* [TASK DIRECTIONS]: Search the records for the string "Probability" and copy every line in which it appears.

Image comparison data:

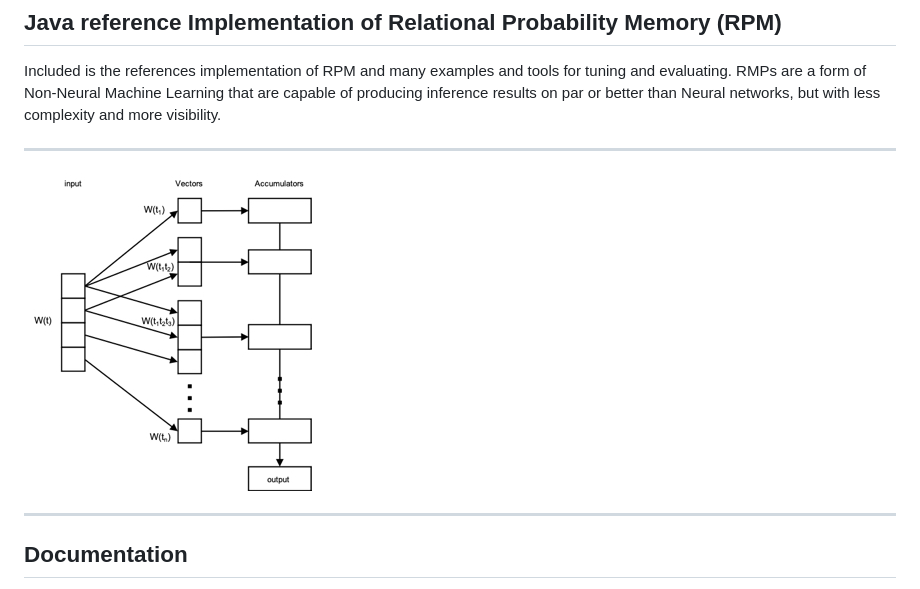
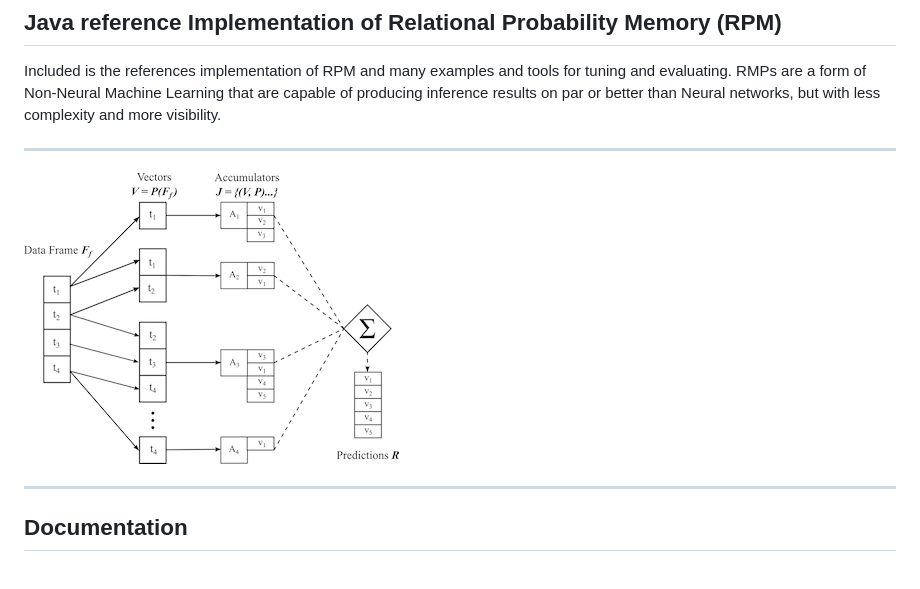
Before and after one commit to aledbetter/VegML, a Markdown page: README.md, the part around the change. Drawn GitHub-style; pictures changed too: docs/rpm-basic-sm.jpg (deleted), docs/rpm-flow-sm.jpg (added).

Commit message:
update rpm image

```diff
--- a/README.md
+++ b/README.md
@@ -10,7 +10,7 @@ RMPs are a form of Non-Neural Machine Learning that are capable of producing inf
 
 ---
 
-![RPM](docs/rpm-basic-sm.jpg "Relational Probability Memory")
+![RPM](docs/rpm-flow-sm.jpg "Relational Probability Memory")
 
 ---
 
```
Also changed, not shown: docs/rpm-basic-sm.png (deleted).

* [FINISHED EXERCISE]:
-![RPM](docs/rpm-basic-sm.jpg "Relational Probability Memory")
+![RPM](docs/rpm-flow-sm.jpg "Relational Probability Memory")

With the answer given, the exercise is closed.